Seasonal affective disorder (SAD) affects 10 million to 25 million Americans every winter season during the months of September to April, in particular during December, January and February. Out of those who are affected, 60 percent to 90 percent are women, and SAD occurs more frequently in younger people in their 20s.
SAD symptoms include:
· Desire to oversleep
· Feeling of fatigue and inability to carry out a normal routine
· A craving for sugary and/or starchy foods, usually resulting in weight gain
· Loss of self-esteem
· Difficulty concentrating and processing information
· Tension and inability to tolerate stress
· Decreased interest in sex and physical contact
· Full remission from depression occurs in the spring and summer months
· Hormonal imbalances
SAD or winter blues is often a reason to move south where there is more sunlight. You may have known that sunlight is an effective treatment for SAD but how does light influence moods?
Our natural physiology is such that when we no longer have enough light stimulating through our eyes the pineal gland (pih-knee-uhl shaped like a pine cone) will start to produce a hormone called melatonin. Melatonin is a powerful natural hormone made by your body’s pineal gland. This is a pea-sized gland located just above the middle of the brain. During the day the pineal is inactive. When the sun goes down and darkness occurs, the pineal is “turned on” by the nervous system and begins to actively produce melatonin, which is released into the blood. Usually, this occurs around 9 pm. As a result, melatonin levels in the blood rise sharply and you begin to feel less alert. Sleep becomes more inviting. Melatonin levels in the blood stay elevated for about 12 hours – all through the night – before the light of a new day when they fall back to low daytime levels by about 9 am. Daytime levels of melatonin are barely detectable. Melatonin is a powerful antioxidant and this may be one of the reasons why we sleep at all, to repair and reduce free radicals that our bodies make. The point here is that if a lack of light turns on a sleeping hormone and you are not getting enough bright light during the day you may have high levels of a hormone that makes you sleepy and groggy! The obvious answer is to get more light. Light boxes have been very successful, but you have to sit two feet in front of 10,000 lux light box for 20 to120 minutes. I personally don’t have the time to imitate a potted plant under a grow light. And the classic medical approach of antidepressants makes no sense at all when there are better alternatives. So, what do you do? Well let’s assume you didn’t always have depression, fatigue, etc. so something in you must have changed since winters in Vermont haven’t changed for the most part. I find that a three prong approach works best. Fix the structural, chemical and light imbalances in your life. The light therapy approach can be simple. Just turn on lots of bright lights in your home first thing in the morning to stop the production of melatonin. In tough cases a portable visor light can be worn. Next nutritionally get more vitamin D also known as the winter vitamin. It is interesting to note that sunlight stimulates the skin to make vitamin D in the summer but now everyone is avoiding the sun and using sun-blocks! Emphasize foods that contribute to serotonin production or nutritional supplements. Such as food that contain tryptophan (turkey, milk). Other helpful items are fish oil, zinc, “B” vitamins and other specific amino acids.

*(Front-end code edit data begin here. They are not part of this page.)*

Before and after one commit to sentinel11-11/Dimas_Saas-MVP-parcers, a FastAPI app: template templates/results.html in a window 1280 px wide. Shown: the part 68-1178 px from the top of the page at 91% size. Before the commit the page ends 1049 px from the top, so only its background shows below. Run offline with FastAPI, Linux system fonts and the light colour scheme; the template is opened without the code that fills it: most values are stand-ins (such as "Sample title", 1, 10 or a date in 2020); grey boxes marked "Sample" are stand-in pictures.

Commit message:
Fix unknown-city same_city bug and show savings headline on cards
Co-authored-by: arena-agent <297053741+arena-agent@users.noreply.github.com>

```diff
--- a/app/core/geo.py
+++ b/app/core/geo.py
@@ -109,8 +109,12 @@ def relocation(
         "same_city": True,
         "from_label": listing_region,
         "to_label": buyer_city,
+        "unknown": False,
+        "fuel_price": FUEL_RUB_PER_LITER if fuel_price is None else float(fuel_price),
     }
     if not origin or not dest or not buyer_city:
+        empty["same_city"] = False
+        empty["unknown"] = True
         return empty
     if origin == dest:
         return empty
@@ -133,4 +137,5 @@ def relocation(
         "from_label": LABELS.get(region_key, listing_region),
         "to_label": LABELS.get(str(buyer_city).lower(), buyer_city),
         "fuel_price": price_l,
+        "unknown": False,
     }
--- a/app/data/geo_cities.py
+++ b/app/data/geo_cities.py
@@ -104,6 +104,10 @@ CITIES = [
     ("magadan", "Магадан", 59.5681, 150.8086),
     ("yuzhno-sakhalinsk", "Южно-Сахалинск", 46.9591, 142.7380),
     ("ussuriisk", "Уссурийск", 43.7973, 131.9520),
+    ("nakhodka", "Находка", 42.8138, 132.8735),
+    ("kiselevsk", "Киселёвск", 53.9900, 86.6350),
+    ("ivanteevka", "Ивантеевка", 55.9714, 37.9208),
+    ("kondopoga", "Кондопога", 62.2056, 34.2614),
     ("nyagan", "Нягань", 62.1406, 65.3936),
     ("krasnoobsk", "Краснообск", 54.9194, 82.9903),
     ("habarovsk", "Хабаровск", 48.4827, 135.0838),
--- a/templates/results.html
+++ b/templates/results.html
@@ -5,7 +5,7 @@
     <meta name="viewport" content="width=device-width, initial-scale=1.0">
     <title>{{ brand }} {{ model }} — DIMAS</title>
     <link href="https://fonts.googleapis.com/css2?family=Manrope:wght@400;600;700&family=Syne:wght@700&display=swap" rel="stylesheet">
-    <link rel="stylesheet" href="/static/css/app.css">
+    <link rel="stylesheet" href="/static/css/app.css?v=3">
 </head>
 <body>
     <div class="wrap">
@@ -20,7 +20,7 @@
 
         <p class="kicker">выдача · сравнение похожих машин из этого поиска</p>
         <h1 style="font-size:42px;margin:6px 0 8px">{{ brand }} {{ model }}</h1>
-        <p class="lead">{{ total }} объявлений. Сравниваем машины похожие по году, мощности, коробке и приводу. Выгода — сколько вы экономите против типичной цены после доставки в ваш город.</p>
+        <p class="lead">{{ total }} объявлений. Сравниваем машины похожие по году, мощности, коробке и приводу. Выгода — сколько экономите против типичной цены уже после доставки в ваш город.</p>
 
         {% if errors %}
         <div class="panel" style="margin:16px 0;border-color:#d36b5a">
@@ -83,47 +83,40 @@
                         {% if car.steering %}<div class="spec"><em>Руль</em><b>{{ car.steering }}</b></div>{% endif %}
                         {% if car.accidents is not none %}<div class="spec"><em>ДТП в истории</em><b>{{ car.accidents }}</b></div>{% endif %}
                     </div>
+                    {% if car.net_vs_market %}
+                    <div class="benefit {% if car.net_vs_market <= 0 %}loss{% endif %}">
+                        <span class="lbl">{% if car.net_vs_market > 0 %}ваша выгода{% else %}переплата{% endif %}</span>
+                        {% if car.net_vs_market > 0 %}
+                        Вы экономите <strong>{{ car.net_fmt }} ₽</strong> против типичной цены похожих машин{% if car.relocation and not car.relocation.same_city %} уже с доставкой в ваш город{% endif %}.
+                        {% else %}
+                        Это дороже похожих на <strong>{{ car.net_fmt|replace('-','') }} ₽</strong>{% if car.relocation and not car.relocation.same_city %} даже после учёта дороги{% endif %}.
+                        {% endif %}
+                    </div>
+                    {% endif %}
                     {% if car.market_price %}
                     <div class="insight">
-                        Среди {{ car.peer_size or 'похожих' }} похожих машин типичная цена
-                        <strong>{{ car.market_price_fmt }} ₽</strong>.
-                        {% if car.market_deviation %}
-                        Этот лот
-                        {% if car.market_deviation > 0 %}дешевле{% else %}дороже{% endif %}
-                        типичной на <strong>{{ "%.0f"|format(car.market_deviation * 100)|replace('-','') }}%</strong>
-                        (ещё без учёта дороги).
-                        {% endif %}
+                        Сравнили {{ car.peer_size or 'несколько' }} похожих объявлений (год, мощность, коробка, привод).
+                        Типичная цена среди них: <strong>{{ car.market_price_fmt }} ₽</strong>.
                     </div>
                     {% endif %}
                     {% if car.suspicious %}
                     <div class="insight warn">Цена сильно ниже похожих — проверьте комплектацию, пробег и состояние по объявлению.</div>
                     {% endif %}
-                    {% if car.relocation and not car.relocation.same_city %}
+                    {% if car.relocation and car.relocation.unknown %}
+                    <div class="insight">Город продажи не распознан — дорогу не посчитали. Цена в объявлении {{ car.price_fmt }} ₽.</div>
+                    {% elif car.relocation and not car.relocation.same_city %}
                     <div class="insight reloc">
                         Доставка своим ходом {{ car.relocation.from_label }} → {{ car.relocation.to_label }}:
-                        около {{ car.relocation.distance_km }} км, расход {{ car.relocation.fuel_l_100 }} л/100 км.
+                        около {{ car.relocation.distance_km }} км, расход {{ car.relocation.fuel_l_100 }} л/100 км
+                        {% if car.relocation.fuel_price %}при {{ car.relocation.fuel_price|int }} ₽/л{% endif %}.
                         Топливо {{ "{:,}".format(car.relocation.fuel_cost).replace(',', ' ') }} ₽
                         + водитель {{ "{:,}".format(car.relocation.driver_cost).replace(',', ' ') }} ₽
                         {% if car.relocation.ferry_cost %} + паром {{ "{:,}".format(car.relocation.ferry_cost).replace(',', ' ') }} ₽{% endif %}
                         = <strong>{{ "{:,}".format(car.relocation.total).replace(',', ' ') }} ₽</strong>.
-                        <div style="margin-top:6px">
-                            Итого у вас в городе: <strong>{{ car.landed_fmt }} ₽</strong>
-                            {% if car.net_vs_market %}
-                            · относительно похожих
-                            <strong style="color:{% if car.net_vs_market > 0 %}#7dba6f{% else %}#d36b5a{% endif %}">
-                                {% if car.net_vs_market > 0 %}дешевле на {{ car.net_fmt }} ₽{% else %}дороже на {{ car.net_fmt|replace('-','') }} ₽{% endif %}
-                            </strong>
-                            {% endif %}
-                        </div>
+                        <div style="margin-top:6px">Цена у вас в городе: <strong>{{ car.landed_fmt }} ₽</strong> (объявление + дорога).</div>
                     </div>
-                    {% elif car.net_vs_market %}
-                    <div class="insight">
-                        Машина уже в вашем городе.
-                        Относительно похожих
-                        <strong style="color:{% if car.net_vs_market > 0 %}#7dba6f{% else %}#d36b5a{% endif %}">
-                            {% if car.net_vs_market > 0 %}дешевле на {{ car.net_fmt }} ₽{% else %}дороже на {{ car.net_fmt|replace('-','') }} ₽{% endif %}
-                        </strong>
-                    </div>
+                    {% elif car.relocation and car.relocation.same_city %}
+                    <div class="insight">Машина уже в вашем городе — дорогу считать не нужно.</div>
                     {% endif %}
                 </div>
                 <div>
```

You’re probably wondering how structure can influence this subject. After all doesn’t nutrition and chemistry influence health more than anything else? Well, no. Your nervous system exerts a powerful effect too. So, exercise is a key and so are chiropractic adjustments since both can stimulate the nervous system and restore balance. I find cranial therapy very helpful in stubborn cases. Cranial therapy is relatively unknown yet has been around for over 50 years. Basically this is where the bones of the skull are gently encouraged to move as they should which influences the nervous system and the flow of fluids that surround the brain and spinal cord. Your skull is not a bowling ball and has 23 separate movable bones which do affect your health.
In summary S.A.D. is a very treatable condition that responds to natural methods. I wonder how many people are taking antidepressants year round when in reality they have S.A.D. In fact this last summer was quite cloudy and I saw the same symptoms in the middle of the summer in susceptible individuals. So for those of us in the northern states this can be year round problem that is treatable with natural methods. Don’t mistake depression and incorrectly treat the symptoms with drugs when the true cause can be easily corrected.
Randy Schaetzke, D.C., D.I.B.A.K.